→ WHAT TO DO: The word "stroke": in how many lines of the records does it appear? Reply with the number alone.

GIVEN RECORDS START

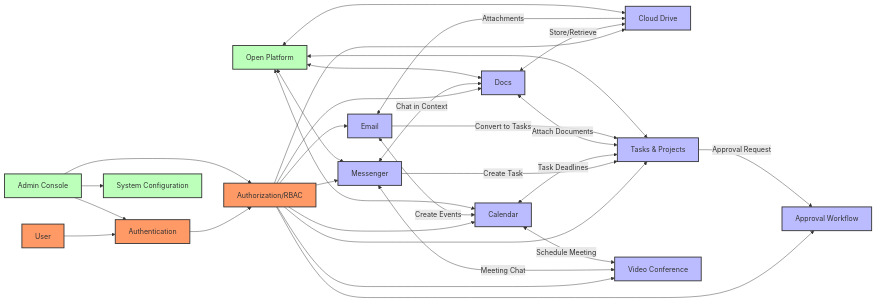
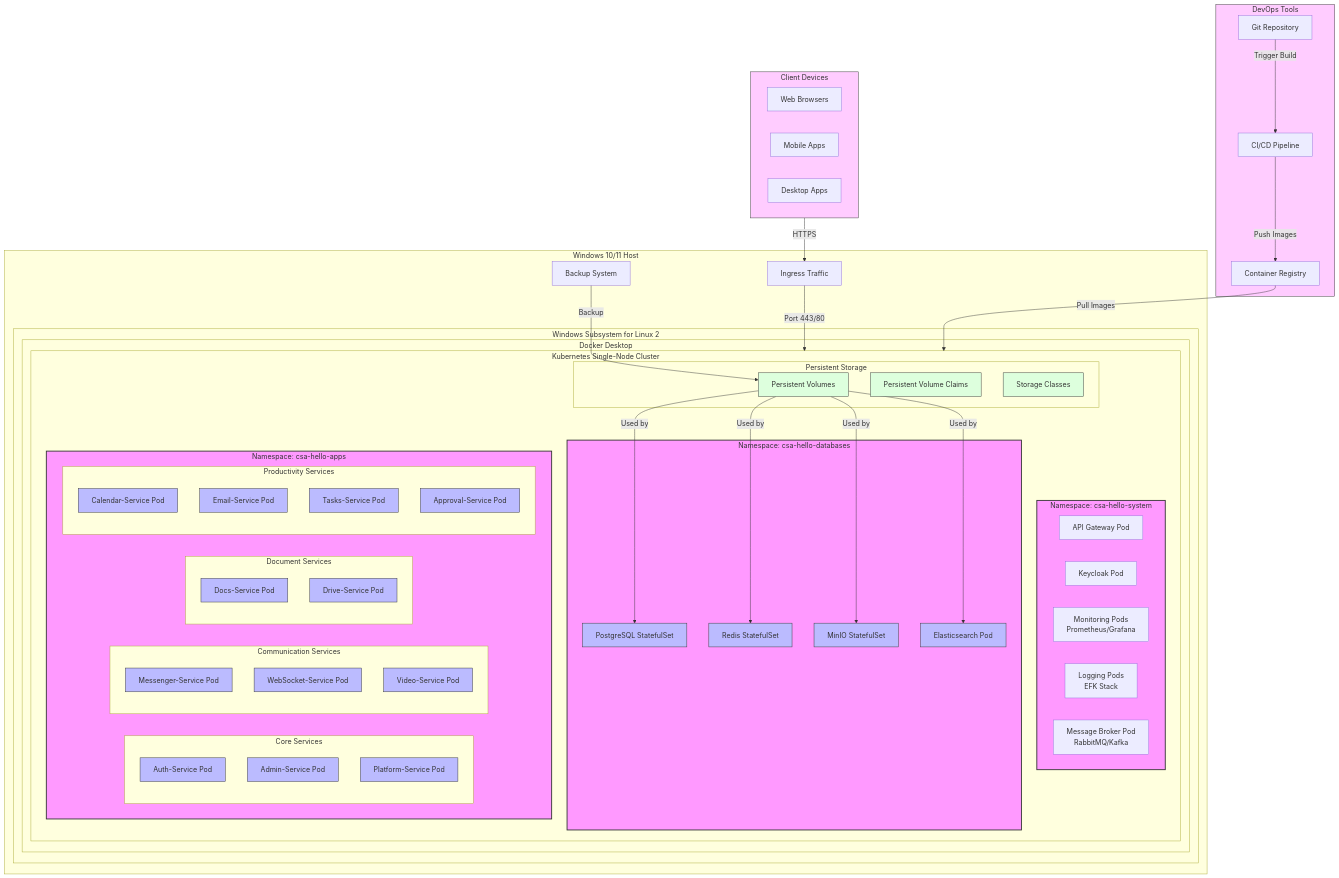
The second of 3 diagrams in diagram.md (AzazelXXI/unitydesk), drawn with Mermaid before and after one commit. The commit also changed other lines of this file and 1 other file, not shown here.

````diff
--- a/diagram.md
+++ b/diagram.md
@@ -153,48 +165,92 @@
 ```mermaid
-flowchart LR
-    %% Core Modules
-    User[User] --> Auth[Authentication]
-    Auth --> RBAC[Authorization/RBAC]
+flowchart TD
+    subgraph Windows["Windows 10/11 Host"]
+        subgraph WSL2["Windows Subsystem for Linux 2"]
+            subgraph Docker["Docker Desktop"]
+                subgraph K8s["Kubernetes Single-Node Cluster"]
+                    subgraph NS1["Namespace: csa-hello-system"]
+                        ApiGW[API Gateway Pod]
+                        KeyCloakPod[Keycloak Pod]
+                        MonitoringPods[Monitoring Pods\nPrometheus/Grafana]
+                        LoggingPods[Logging Pods\nEFK Stack]
+                        MessageBrokerPod[Message Broker Pod\nRabbitMQ/Kafka]
+                    end
+                    
+                    subgraph NS2["Namespace: csa-hello-databases"]
+                        PostgresPod[PostgreSQL StatefulSet]
+                        RedisPod[Redis StatefulSet]
+                        MinioPod[MinIO StatefulSet]
+                        ElasticPod[Elasticsearch Pod]
+                    end
+                    
+                    subgraph NS3["Namespace: csa-hello-apps"]
+                        subgraph CoreSvcs["Core Services"]
+                            AuthPod[Auth-Service Pod]
+                            AdminPod[Admin-Service Pod]
+                            PlatformPod[Platform-Service Pod]
+                        end
+                        
+                        subgraph CommSvcs["Communication Services"]
+                            MessengerPod[Messenger-Service Pod]
+                            WebSocketPod[WebSocket-Service Pod]
+                            VideoPod[Video-Service Pod]
+                        end
+                        
+                        subgraph DocsSvcs["Document Services"]
+                            DocsPod[Docs-Service Pod]
+                            DrivePod[Drive-Service Pod]
+                        end
+                        
+                        subgraph ProdSvcs["Productivity Services"]
+                            CalendarPod[Calendar-Service Pod]
+                            EmailPod[Email-Service Pod]
+                            TasksPod[Tasks-Service Pod]
+                            ApprovalPod[Approval-Service Pod]
+                        end
+                    end
+                    
+                    subgraph Storage["Persistent Storage"]
+                        PVs[Persistent Volumes]
+                        PVCs[Persistent Volume Claims]
+                        SCs[Storage Classes]
+                    end
+                    
+                    PVs -->|Used by| PostgresPod & RedisPod & MinioPod & ElasticPod
+                end
+            end
+        end
+        
+        IngressTraffic[Ingress Traffic] -->|Port 443/80| K8s
+        
+        BackupSystem[Backup System] -->|Backup| PVs
+    end
     
-    %% Application Modules
-    RBAC --> Messenger[Messenger]
-    RBAC --> Calendar[Calendar]
-    RBAC --> Docs[Docs]
-    RBAC --> Drive[Cloud Drive]
-    RBAC --> Email[Email]
-    RBAC --> Tasks[Tasks & Projects]
-    RBAC --> Approval[Approval Workflow]
-    RBAC --> VideoConf[Video Conference]
+    subgraph Clients["Client Devices"]
+        WebClient[Web Browsers]
+        MobileClient[Mobile Apps]
+        DesktopClient[Desktop Apps]
+    end
     
-    %% Module Interactions
-    Messenger <-->|Chat in Context| Docs
-    Messenger <-->|Meeting Chat| VideoConf
-    Messenger -->|Create Task| Tasks
-    Calendar <-->|Schedule Meeting| VideoConf
-    Calendar <-->|Task Deadlines| Tasks
-    Docs <-->|Attach Documents| Tasks
-    Docs <-->|Store/Retrieve| Drive
-    Email <-->|Attachments| Drive
-    Email <-->|Create Events| Calendar
-    Email -->|Convert to Tasks| Tasks
-    Tasks -->|Approval Request| Approval
+    Clients -->|HTTPS| IngressTraffic
     
-    %% Admin & Platform
-    Admin[Admin Console] --> Auth
-    Admin --> RBAC
-    Admin --> System[System Configuration]
-    OpenPlatform[Open Platform] <--> Messenger
-    OpenPlatform <--> Calendar
-    OpenPlatform <--> Docs
-    OpenPlatform <--> Drive
-    OpenPlatform <--> Tasks
+    subgraph DevOps["DevOps Tools"]
+        GitRepo[Git Repository]
+        CICD[CI/CD Pipeline]
+        Registry[Container Registry]
+    end
+    
+    GitRepo -->|Trigger Build| CICD
+    CICD -->|Push Images| Registry
+    Registry -->|Pull Images| K8s
     
     %% Legend
-    classDef core fill:#f96,stroke:#333,stroke-width:2px;
-    classDef module fill:#bbf,stroke:#333,stroke-width:2px;
-    classDef admin fill:#bfb,stroke:#333,stroke-width:2px;
+    classDef namespace fill:#f9f,stroke:#333,stroke-width:2px;
+    classDef pod fill:#bbf,stroke:#333,stroke-width:1px;
+    classDef storage fill:#dfd,stroke:#333,stroke-width:1px;
+    classDef external fill:#fcf,stroke:#333,stroke-width:1px;
     
-    class User,Auth,RBAC core;
-    class Messenger,Calendar,Docs,Drive,Email,Tasks,Approval,VideoConf module;
-    class Admin,System,OpenPlatform admin;
+    class NS1,NS2,NS3 namespace;
+    class PostgresPod,RedisPod,MinioPod,ElasticPod,AuthPod,MessengerPod,DocsPod,CalendarPod,EmailPod,TasksPod,ApprovalPod,VideoPod,AdminPod,PlatformPod,WebSocketPod,DrivePod pod;
+    class PVs,PVCs,SCs storage;
+    class Clients,DevOps external;
 ```
````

GIVEN RECORDS END

→ RESULT OF THIS EXERCISE: 7